In the 1937 International Exposition of Art and Technology in Modern Life, he was commissioned to create bas-relief in iron for the pontifical pavilion. Another commission which he received a year before, brings us to our starting point: the statuette we noticed on the street corner in the Jewish quarter of Paris. At the instigation of an art Association created within the framework of an artistic movement promoting the production of works of art accessible to all, Marek was put to this task. The occasion was the Tercentenary of the vow of Louis XIII of 15 August 1638 which placed France under the protection of the Virgin Mary. Marek thus created this statuette, using his daughter Tereska as a model for the sculpture. As you can see in the image below, “Notre Dame de toutes les Grâces” (Our Lady of all graces), was installed in the Marais in 1938.
At the outbreak of World War II, Marek joined the Polish army in exile in Scotland, while his wife and daughter fled via Lisbon to England. After the war, the family returned to Paris. Marek moved to his studio at 65 boulevard Arago (Cité Fleurie), where he remained until his death on December 28th 1958.
During his last years, Marek devoted his time mainly to sculpting in stone and wood and casting in bronze. His last masterpiece was “Libera me”, a sculpture in olive wood, which can now be seen at the Jouarre Abbey.
Marek’s works are on display today in various museums, and private collections in France, Poland, England, Israel, Canada, Venezuela, and the United States.

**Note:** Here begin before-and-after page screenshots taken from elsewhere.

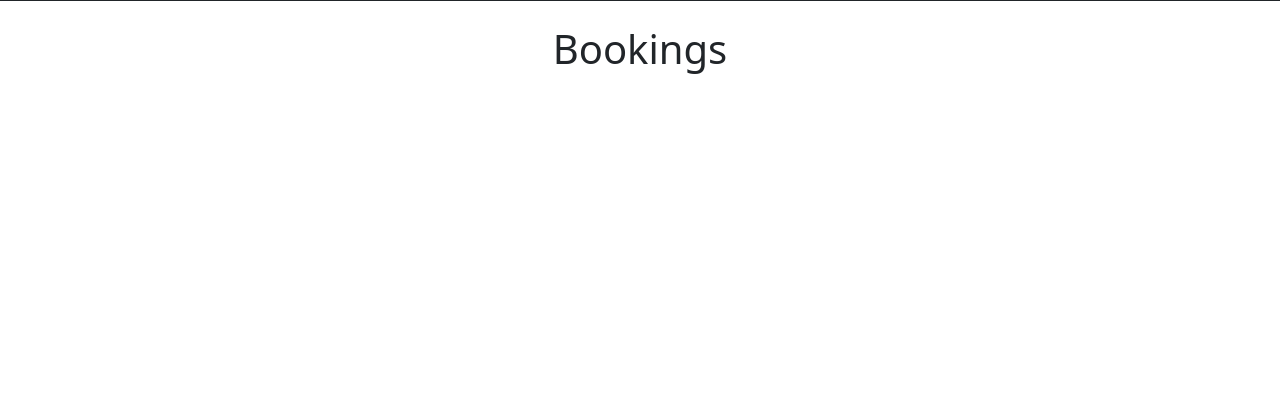
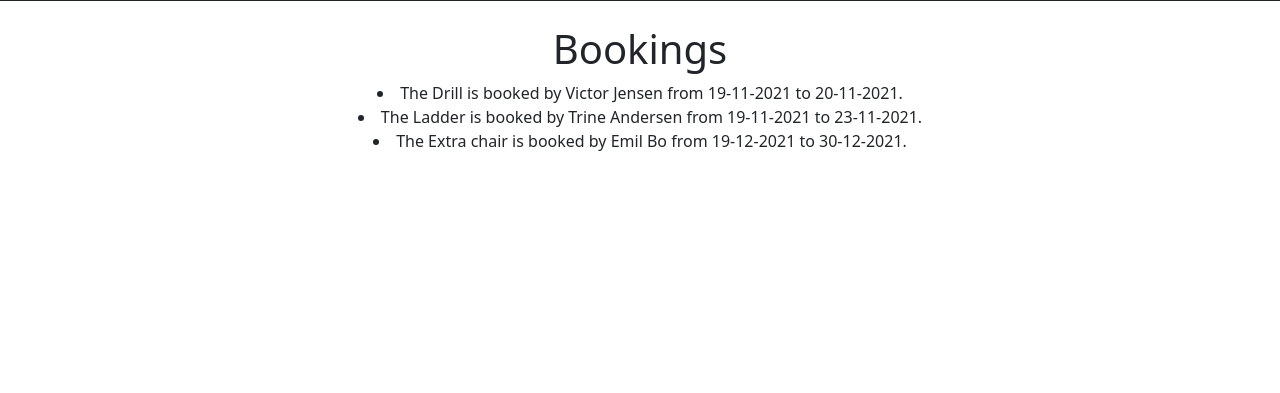
Before and after one commit to vict1311/bookingSystem, a Flask app: page /bookings in a window 1280 px wide. Shown: the part 157-550 px from the top of the page. Run offline with Flask 2, Linux system fonts and the light colour scheme.

Commit message:
Mockup database created
We have created a mockup database with Python classes and printed hardcoded values in an ugly way in bookings.html

```diff
--- a/app.py
+++ b/app.py
@@ -4,6 +4,26 @@ from flask import Flask, render_template, redirect, url_for
 # gives us a url for this
 
 app = Flask(__name__)
+
+# create Booking class that we can load instances of
+class Booking:
+    def __init__(self, itemName, personName, startDate, endDate, ID):
+        self.itemName = itemName
+        self.personName = personName
+        self.startDate = startDate
+        self.endDate = endDate
+        self.ID = ID
+
+
+# hardcode bookings using our Booking class
+booking1 = Booking("Drill", "Victor Jensen", "19-11-2021", "20-11-2021", "villerdk@hotmail.com")
+booking2 = Booking("Ladder", "Trine Andersen", "19-11-2021", "23-11-2021", "tandersen@example.com")
+booking3 = Booking("Extra chair", "Emil Bo", "19-12-2021", "30-12-2021", "e18bo@example.com")
+
+bookingList = [booking1, booking2, booking3]
+#when a booking is created the booking is added to bookingList with .append(), so bookingList.append(NameOfBooking)
+#when we append this later, we just use .append(Booking(variableFromPopup1, variableFromPopup2, etc.))
+
 
 @app.route("/")
 def landing():
@@ -19,4 +39,4 @@ def catalogue():
 
 @app.route("/bookings")
 def bookings():
-    return render_template("bookings.html")
+    return render_template("bookings.html", bookingList = bookingList)
--- a/templates/bookings.html
+++ b/templates/bookings.html
@@ -2,4 +2,9 @@
 
 {% block body %}
     <h1>Bookings</h1>
+
+    {% for booking in bookingList %}
+        <li>The {{ booking.itemName }} is booked by {{ booking.personName }} from {{ booking.startDate }} to {{ booking.endDate }}.</li>
+    {% endfor %}
+
 {% endblock %}
```
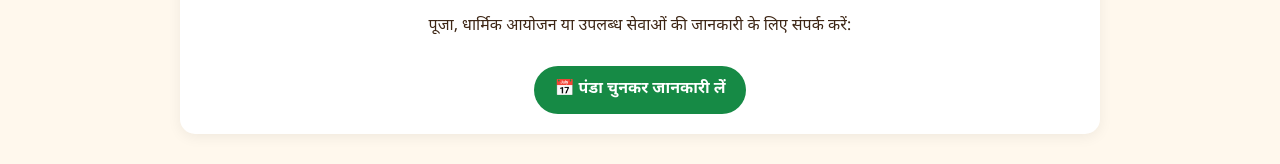
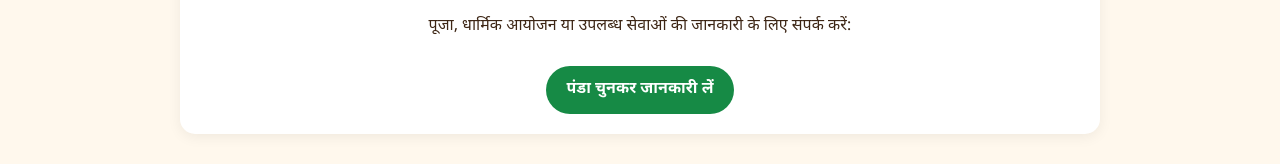
Before and after one commit to ravi1234digitalhub/arerajmandir, a plain HTML site: page manyata-parampara.html in a window 1280 px wide. Shown: the part 2880-3044 px from the top of the page. Drawn offline with Linux system fonts and the light colour scheme.

Commit message:
Add files via upload

```diff
--- a/manyata-parampara.html
+++ b/manyata-parampara.html
@@ -162,7 +162,7 @@ footer a{color:#ffd7a3;text-decoration:none}
 <section class="card" style="text-align:center">
   <h3>📞 अधिक जानकारी</h3>
   <p>पूजा, धार्मिक आयोजन या उपलब्ध सेवाओं की जानकारी के लिए संपर्क करें:</p>
-  <a class="whatsapp" href="index.html#panda-booking-demo">📅 पंडा चुनकर जानकारी लें</a>
+  <a class="whatsapp" href="index.html#panda-booking-demo"> पंडा चुनकर जानकारी लें</a>
 </section>
 </main>
 
```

In recent years, three Jewish Museums acquired various important collections of his works: the Jewish Museum of Art and History in Paris, the Museum of the History of Polish Jews in Warsaw (POLIN), and in Jewish Museum in Lisbon (currently under construction).
Some of Marek’s work
In 2014, his home town, Zgierz, honored Marek by dedicating a street in his name.
Finally, on one of your next visits in the Marais, when reaching the corner of rue Aubriot and rue Sainte Croix de la Bretonnerie, you will see beneath the statuette of the Virgin Mary, a plaque with Marek’s name that the City Hall of Paris plans to inaugurate in 2021.
Meet the Author of the Article : Livia
Livia is a Tour guide in Paris
For further reading:
Irmina Gadowska, “In Search of Spirituality. Religious Reorientation or Radical Assimilation? The Case of Marek Szwarc” in Art Inquiry. Recherches sur les arts, vol. XVII, 2015, p. 347-369.